With Alexander Radulov possibly joining the Nashville Predators lineup as early as Thursday at Pittsburgh, Preds fans are buzzing over how he'll fit into the lineup, and what this all means for the team's playoff hopes. Radulov comes back to the NHL after having won a host of awards in Russia over the last few years. He's a two-time KHL MVP, won the Gagarin Cup last season, and just led the league in scoring for the second consecutive year.
But just how well will his KHL success translate to the NHL game? Let's take a look...
The concept we use to take a stab here is called League Equivalency, which is explained in detail over at Behind The Net. The idea is remarkably straightforward - simply track the points-per-game performance of all players who move from various leagues to the NHL every year, and see how those PPG values change, on average. For example, a guy coming out of the AHL typically racks up points at 44% of the prior rate once reaching the big leagues, while one coming from the Swedish Elite League might retain 78% of his scoring. This reflects the relative strength of those leagues, and the analysis can be refined in a number of ways (filtering by the position or age of the player in question, for example).
In an analysis last summer at Hockey Prospectus, Rob Vollman examined the issue of players coming over from the KHL over the last few years:

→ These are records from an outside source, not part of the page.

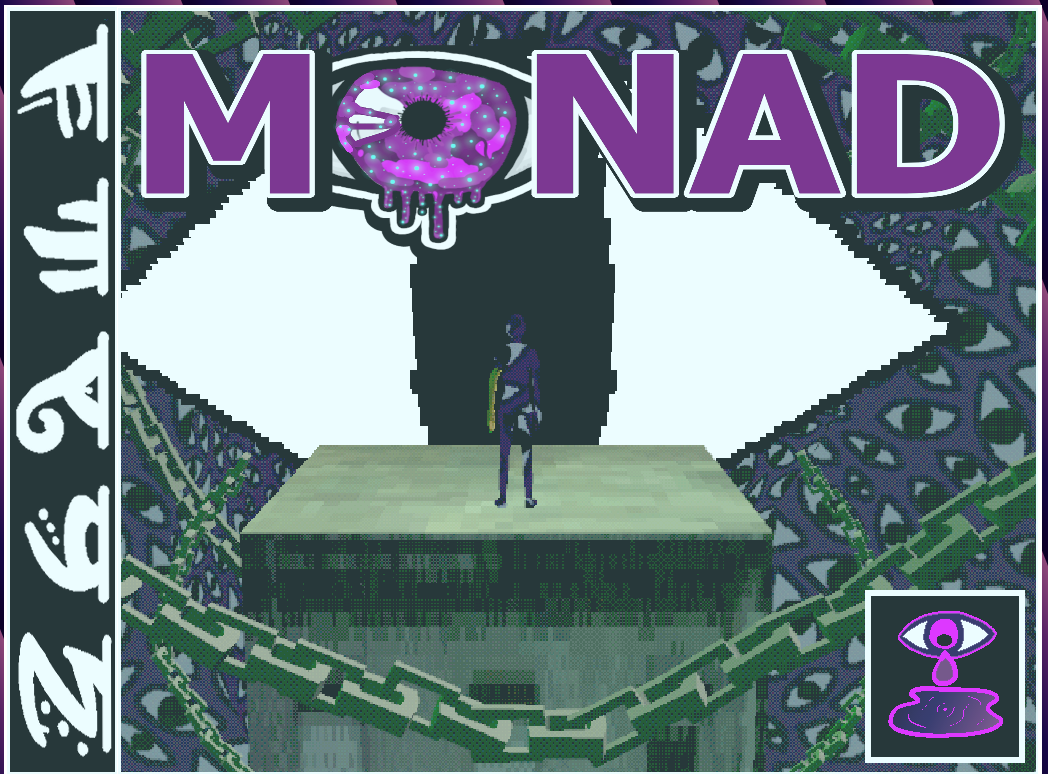
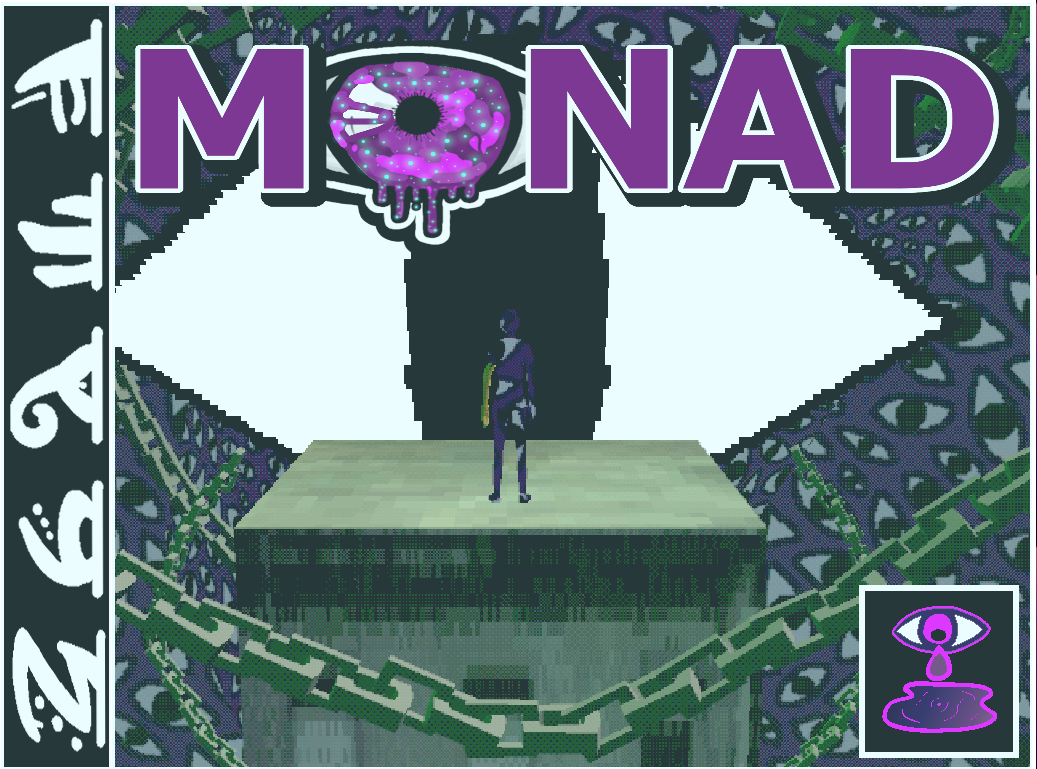
work page organization insertions

diff --git a/src/works.html b/src/works.html
@@ -31,22 +31,30 @@
             <a href="contact.html" id="menu-contact">CONTACT</a>
         </div>
         <div id="worksBody">
-            <span id="projectTitle"><a href="monad.html" id="monadredir">Monad</a></span>
-            <p id="projectText">
-                PSX visually inspired 3D adventure platformer
-                developed in Unity. Constructed within weekly sprints over
-                the course of 3 months within a team of 9.
-            </p>
-            <span id="projectTitle"><a href="p4.html" id="p4redir">Puppy Pets Puzzle Playground</a></span>
-            <p id="projectText">
-                Connect-3 Matching Game made in Unity. Developed
-                in 10 weekly sprints within a team of 3.
-            </p>
-            <span id="projectTitle"><a href="ibunn.html" id="ibunnredir">Ibunn</a></span>
-            <p id="projectText">
-                First person dungeon crawler prototype
-                made in Unity. Developed solo in 10 weekly sprints.
-            </p>
+            <div class="monad">
+                <span id="projectTitle"><a href="monad.html" id="monadredir">Monad</a></span>
+                <img src="img/proj_img/monad_cover.png" alt="monadcover" id="monadcover">
+                <p id="projectText">
+                    PSX visually inspired 3D adventure platformer
+                    developed in Unity. Constructed within weekly sprints over
+                    the course of 3 months within a team of 9.
+                </p>
+            </div>
+            <div class="p4">
+                <span id="projectTitle"><a href="p4.html" id="p4redir">Puppy Pets Puzzle Playground</a></span>
+                <p id="projectText">
+                    Connect-3 Matching Game made in Unity. Developed
+                    in 10 weekly sprints within a team of 3.
+                </p>
+            </div>
+            <div class="ibunn">
+                <span id="projectTitle"><a href="ibunn.html" id="ibunnredir">Ibunn</a></span>
+                <p id="projectText">
+                    First person dungeon crawler prototype
+                    made in Unity. Developed solo in 10 weekly sprints.
+                </p>
+
+            </div>
         </div>
     </div>
 </body>

diff --git a/src/home.css b/src/home.css
@@ -201,6 +201,11 @@ p {
     color: rgb(81, 81, 82);
 }
 
+#monadcover {
+    width: 400px;
+    height: 300px;
+}
+
 .resumeBody {
     display: flex;
     position: relative;
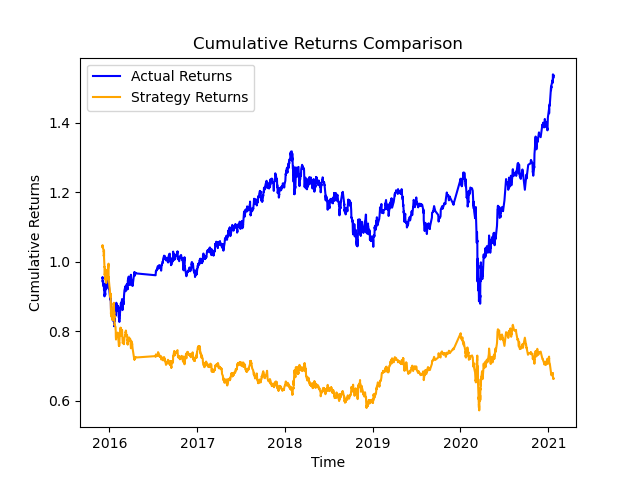
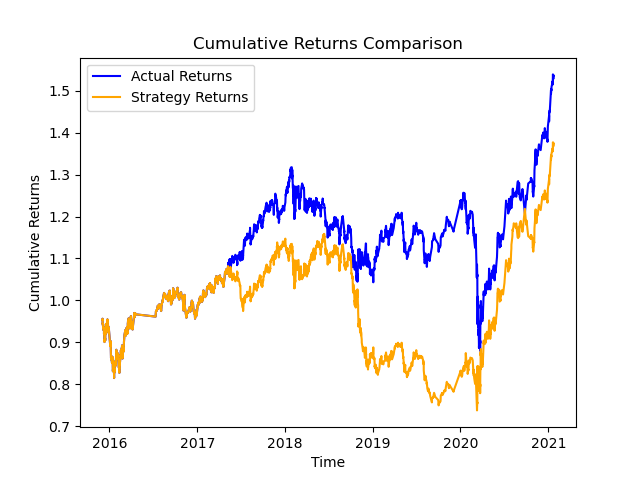
Update the plots and analysis of the two tunings in the README.md file after mistake in code been corrected.

diff --git a/README.md b/README.md
@@ -45,7 +45,7 @@ The cumulative return plot of the trading algorithm serving as baseline obtained
 
 <img src="Images/cumulative_returns_plot_baseline.png" alt="Baseline Plot" width="400" height="300">
 
-The strategy returns underperforms the actual returns between the third quarter of 2017 until the third quarter of 2018. Then it starts outperforming, and it does so consistently. The underperformance during the initial period could be due to the trading algorithm adapting to new market conditions. It might take time for the model to adjust its signals to align with the changing behavior of the asset. Also, the period of underperformance could coincide with overfitting or over-optimization of the strategy to specific historical data. The strategy might have been tailored too closely to the historical data during that period, leading to poor performance on new data.    
+The strategy returns underperforms the actual returns between the third quarter of 2017 until the third quarter of 2018. Then it starts outperforming, and it does so consistently. The underperformance during the initial period could be due to the trading algorithm adapting to new market conditions. It might take time for the model to adjust its signals to align with the changing behavior of the asset. Also, the period of underperformance could coincide with overfitting or over-optimization of the strategy to specific historical data.    
 
 - First refinement was increasing the training window as follows:
 
@@ -60,7 +60,7 @@ Cumulative return plot:
 
 <img src="Images/cumulative_returns_plot_tune1.png" alt="Classification Report - tune 1" width="400" height="300">
 
-Increasing the training window to 8 months made the trading algorithm perform worse. One possible reason is overfitting. With a larger training window, the model might start capturing not only the genuine market trends but also short-term fluctuations, irregularities, or noise. As a result, the model might become overly sensitive to the specific historical data in the training window, leading to overfitting.
+Increasing the training window to 8 months made the trading algorithm perform worse. It underperforms the actual returns starting on mid-2017. One possible reason is overfitting. With a larger training window, the model might start capturing not only the genuine market trends but also short-term fluctuations, irregularities, or noise. As a result, the model might become overly sensitive to the specific historical data in the training window, leading to overfitting.
 
 - Second tuning: Tune the trading algorithm by adjusting the SMA input features
 
@@ -75,10 +75,16 @@ Cumulative return plot:
 
 <img src="Images/cumulative_returns_plot_tune2.png" alt="Classification Report - tune 1" width="400" height="300">
 
-Increasing the SMA short window made the trading algorithm perfom slightly better that the original. The accuracy was slightly higher, 0.56(compared to 0.55 of the original). This could be due to the longer SMA short window smoothing out short-term price fluctuations and providing a more stable trend. This could potentially help the model differentiate between actual trends and noise, resulting in more reliable signals.
- With a longer SMA window, the trading algorithm might be less sensitive to minor price movements that could lead to false signals. This could help the algorithm avoid making unnecessary trades based on short-term market fluctuations.
+Increasing the SMA short window made the trading algorithm perfom worse. The two lines (actual returns and strategy returns) are in sync suggests that the algorithm has not been effective in generating profitable trading decisions. This scenario is an indication that the algorithm's buy signals are not aligned with the actual market movements and price trends.
 
-The set of parameters that best improved the trading algorithm returns was increasing the SMA short window.
+Precision 0.00, Recall 0.00: Precision and recall of 0.00 for class -1 (Sell) suggests that the model is not effectively identifying and predicting this class. This means that when the model predicts a sell signal, it rarely correctly predicts an actual sell event.
+
+Precision 0.56, Recall 1.00: Precision of 0.56 for class 1 (Buy) indicates that when the model predicts a buy signal, it is correct about 56% of the time. Recall of 1.00 means that the model is correctly identifying all actual buy events.
+
+This could happen if the model predictes all signals as 1(buy).
+Increasing the SMA short window might have smoothed out signals to the point where certain short-term trends are lost. The longer window might not capture quick fluctuations, leading to missed sell signals.. Also, since our dataset is imbalanced (e.g., fewer sell signals compared to buy signals), the model might be biased towards the majority class (buy signals), affecting precision and recall metrics.
+
+None of the set of parameters improved the trading algorithm returns. The original trading algorithm is the best.
 
 ---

Normally players jumping to the NHL from almost any other professional league can expect to lose at least half their scoring, but not when they jump from the KHL. In fact, recent history has shown that players retain roughly three-quarters of their goal scoring and almost all of their assists when making the leap...
One can take a more conservative view, using League Equivalency values calculated by Bruce Peter of Puck Worlds for players coming over from Russia, which pegged them to produce at 65% of their previous scoring levels here in the NHL. That yields the following projections for Radulov's work over the last four seasons (columns at right reflect playing all 82 games of an NHL season):
|KHL Season||Games||Goals||Assists||Points||KHL Pts/Game||Lg Equiv||NHL Pts/Game||NHL Goals||NHL Assists||NHL Points|
Even taking these relatively cautious values as the basis for comparison, Radulov would project as clearly the Nashville Predators' top offensive producer.
Going with Vollman's assessment puts those last two seasons in the 90-110(!) point range, but one has to consider that Radulov will have to fit into more of a team concept in Nashville as opposed to being the star of the show for Salavat Yulaev Ufa, so that could realistically drag those numbers down to the 70-80 point range. In conversation via email with Gabe Desjardin of Behind The Net, he agreed with that ballpark as well.
The last player to even hit the 60-point mark for Nashville was J.P. Dumont, with 65 in the 2008-2009 season.
Granted, expecting such a level of production right away might be unrealistic. There will be an adjustment period to get accustomed to new teammates, as well as the smaller North American ice surface. In addition, it's probably safe to assume that the NHL at large is a slightly faster game than it was four years ago when Radulov left.
That's OK, Alex. It sounds like you'll get one game at Pittsburgh to get used to things before playing in front of the Smashville faithful Saturday night vs. Winnipeg. A rabid, sellout crowd will be waiting for you.
Only 5 more home games left... take the OTF Discount and save on tickets!